* _Exercise goal_
Retype the listing found below exactly, but leave out each picture.

* _Supplied data_
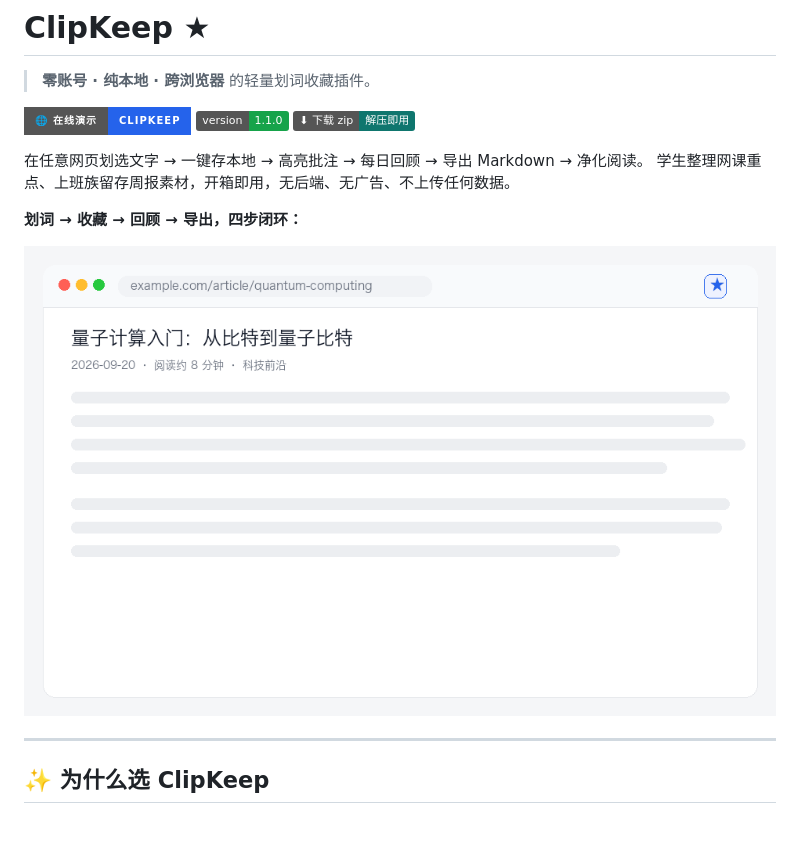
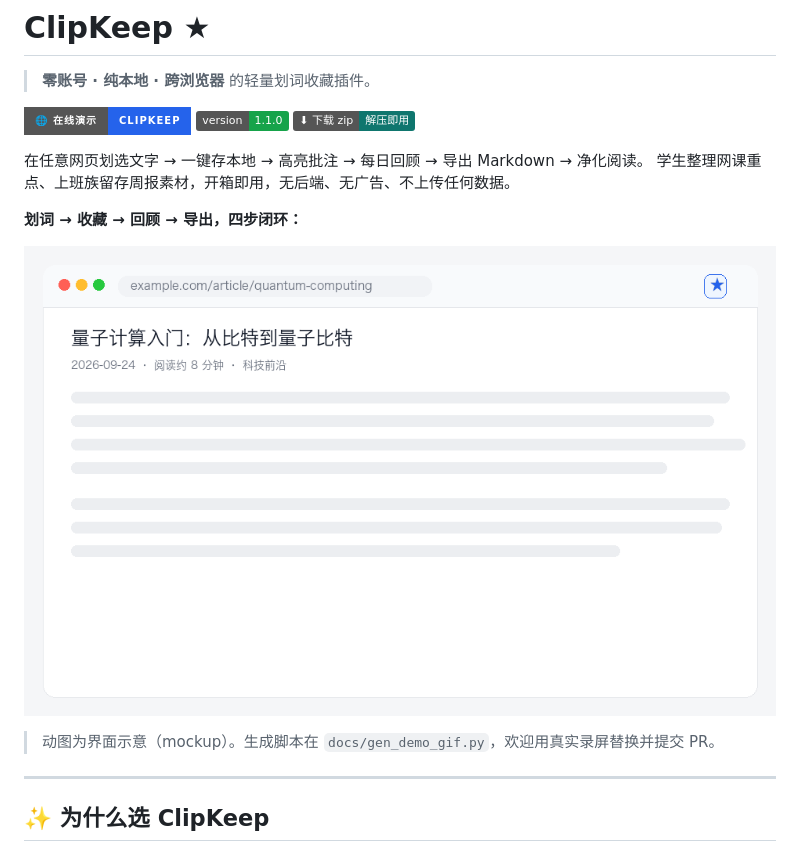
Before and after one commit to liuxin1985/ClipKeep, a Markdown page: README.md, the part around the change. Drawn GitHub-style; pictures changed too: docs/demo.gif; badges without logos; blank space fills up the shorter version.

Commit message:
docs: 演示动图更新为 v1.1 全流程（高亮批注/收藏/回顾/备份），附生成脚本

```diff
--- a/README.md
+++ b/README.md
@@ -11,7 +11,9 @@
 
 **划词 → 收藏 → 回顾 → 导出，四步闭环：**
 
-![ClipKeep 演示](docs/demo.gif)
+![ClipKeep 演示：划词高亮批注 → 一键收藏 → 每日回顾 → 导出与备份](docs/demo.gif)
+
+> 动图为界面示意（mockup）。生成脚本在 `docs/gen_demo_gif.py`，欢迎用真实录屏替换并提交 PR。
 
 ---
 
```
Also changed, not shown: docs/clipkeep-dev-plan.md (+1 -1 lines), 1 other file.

* _Solution for this problem_
Before and after one commit to liuxin1985/ClipKeep, a Markdown page: README.md, the part around the change. Drawn GitHub-style; pictures changed too: docs/demo.gif; badges without logos; blank space fills up the shorter version.

Commit message:
docs: 演示动图更新为 v1.1 全流程（高亮批注/收藏/回顾/备份），附生成脚本

```diff
--- a/README.md
+++ b/README.md
@@ -11,7 +11,9 @@
 
 **划词 → 收藏 → 回顾 → 导出，四步闭环：**
 
-![ClipKeep 演示](docs/demo.gif)
+![ClipKeep 演示：划词高亮批注 → 一键收藏 → 每日回顾 → 导出与备份](docs/demo.gif)
+
+> 动图为界面示意（mockup）。生成脚本在 `docs/gen_demo_gif.py`，欢迎用真实录屏替换并提交 PR。
 
 ---
 
```
Also changed, not shown: docs/clipkeep-dev-plan.md (+1 -1 lines), 1 other file.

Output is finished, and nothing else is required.